Maximising Learning

posted in: Teaching Strategies | 0

It is not sufficient just to present information to students, they need to actually learn the concepts which means that first the information needs to be stored in long term memory so that it can be quickly and accurately retrieved on demand.

Sherrington (2022) identifies 9 key ideas for maximising learning:

  1. Have high expectations – believe in your students, create a sense of purpose and insist on a high level of accuracy and effort.
  2. Focus on the core components you want students to master – if you teach well in the first place you will reduce the need for additional lessons or interventions.
  3. Build self-esteem: Success breeds success. Show students where they started and compare to where they are now. Structure lessons so students can and will succeed and then explicitly acknowledge that success and the difficulties that have been overcome to succeed. Success is not a result of good luck.
  4. Aim high, but break this into achievable smaller steps: Contrary to Sherrington, I’m not a big believer in goal setting. It’s not about achieving a goal per se, but rather moving forward, one step at a time and then looking backwards to celebrate our forward momentum.
  5. Weaving together knowledge and outcomes. This involves building on previous knowledge and experiences, explicitly showing students how the material being taught interlinks, providing the experiences that will ensure students make sense of the material, providing time and opportunities for students to explore their own understanding, rehearse and self-check. Keep in mind that students often need to be explicitly taught these skills.
  6. Engage everyone: Just because a student is physically present doesn’t mean that they are learning. Explicitly build in the need to ‘mentally’ attend. Create opportunities for everyone to participate. Check for understanding from around the room. Get everyone talking and involved via pair-sharing.
  7. Be responsive: This involves continually monitoring and being prepared to revisit material and concepts that haven’t been understood and to move forward as soon as students are ready.
  8. Repetition and consolidation: Repetition and engagement in a similar problem or application of a concept builds fluency and competency. Knowledge is power and mastery is more likely when building on solid foundations.
  9. Scaffold high and bring it down intentionally and gradually: Start with the expected outcome, an example of excellence.
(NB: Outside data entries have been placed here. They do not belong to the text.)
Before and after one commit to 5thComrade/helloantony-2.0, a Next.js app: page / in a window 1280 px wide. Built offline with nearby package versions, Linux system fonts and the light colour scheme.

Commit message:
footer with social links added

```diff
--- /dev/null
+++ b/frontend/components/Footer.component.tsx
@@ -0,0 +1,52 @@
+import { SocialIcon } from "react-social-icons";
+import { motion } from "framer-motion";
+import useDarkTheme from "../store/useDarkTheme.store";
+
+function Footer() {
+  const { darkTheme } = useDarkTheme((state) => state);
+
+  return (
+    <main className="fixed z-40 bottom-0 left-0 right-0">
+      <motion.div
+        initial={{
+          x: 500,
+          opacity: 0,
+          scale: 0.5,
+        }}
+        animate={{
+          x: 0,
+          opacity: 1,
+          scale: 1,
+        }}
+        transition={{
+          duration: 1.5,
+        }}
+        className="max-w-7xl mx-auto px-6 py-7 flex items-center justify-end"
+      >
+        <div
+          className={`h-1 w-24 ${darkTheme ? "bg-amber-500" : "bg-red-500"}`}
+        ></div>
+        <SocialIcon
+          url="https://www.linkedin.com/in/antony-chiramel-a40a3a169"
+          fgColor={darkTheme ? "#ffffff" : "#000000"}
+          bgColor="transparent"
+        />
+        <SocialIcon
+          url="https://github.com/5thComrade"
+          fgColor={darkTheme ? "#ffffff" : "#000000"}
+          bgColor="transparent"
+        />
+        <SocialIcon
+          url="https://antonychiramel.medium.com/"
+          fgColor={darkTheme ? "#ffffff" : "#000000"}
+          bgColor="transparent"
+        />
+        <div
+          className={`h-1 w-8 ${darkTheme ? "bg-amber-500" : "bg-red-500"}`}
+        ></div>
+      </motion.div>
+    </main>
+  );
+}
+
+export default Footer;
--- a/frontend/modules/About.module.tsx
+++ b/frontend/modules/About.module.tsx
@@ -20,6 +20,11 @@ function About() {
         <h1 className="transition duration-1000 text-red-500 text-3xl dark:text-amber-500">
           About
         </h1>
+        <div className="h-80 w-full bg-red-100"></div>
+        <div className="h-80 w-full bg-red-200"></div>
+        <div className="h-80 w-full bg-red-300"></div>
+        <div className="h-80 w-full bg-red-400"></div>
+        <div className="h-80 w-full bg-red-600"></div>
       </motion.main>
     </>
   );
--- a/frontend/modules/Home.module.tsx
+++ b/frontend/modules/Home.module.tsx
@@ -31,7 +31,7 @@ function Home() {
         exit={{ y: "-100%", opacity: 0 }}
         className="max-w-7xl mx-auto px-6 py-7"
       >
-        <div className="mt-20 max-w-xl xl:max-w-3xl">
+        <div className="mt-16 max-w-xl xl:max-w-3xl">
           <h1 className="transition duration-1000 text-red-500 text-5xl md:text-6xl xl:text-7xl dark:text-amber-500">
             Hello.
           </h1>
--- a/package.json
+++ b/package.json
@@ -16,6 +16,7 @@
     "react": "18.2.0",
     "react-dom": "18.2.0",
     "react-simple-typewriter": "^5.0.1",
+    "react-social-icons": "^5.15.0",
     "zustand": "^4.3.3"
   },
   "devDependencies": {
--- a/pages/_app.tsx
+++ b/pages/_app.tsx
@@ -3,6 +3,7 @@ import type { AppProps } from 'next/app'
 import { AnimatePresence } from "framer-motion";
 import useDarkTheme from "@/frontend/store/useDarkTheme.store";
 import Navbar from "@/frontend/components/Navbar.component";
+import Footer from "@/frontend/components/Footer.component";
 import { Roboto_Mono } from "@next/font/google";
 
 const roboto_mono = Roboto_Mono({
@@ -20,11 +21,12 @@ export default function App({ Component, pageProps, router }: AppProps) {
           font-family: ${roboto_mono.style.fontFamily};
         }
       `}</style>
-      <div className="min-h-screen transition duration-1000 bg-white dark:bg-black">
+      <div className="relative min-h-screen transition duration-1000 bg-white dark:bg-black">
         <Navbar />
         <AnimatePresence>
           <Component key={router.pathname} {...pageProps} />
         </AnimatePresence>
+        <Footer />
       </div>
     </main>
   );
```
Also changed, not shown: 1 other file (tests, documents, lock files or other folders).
Then, design and provide the necessary support and guidance that will enable students to achieve this outcome.

Checkout these books by Tom Sherrington:

Rosenshine’s Principles in Action

Teaching Walkthrus: Five Steps to Instructional Coaching


Sherrington, T. ((2022). Weaving it all together: 9 key threads for maximising learning. The Bulletin, 58, 15-17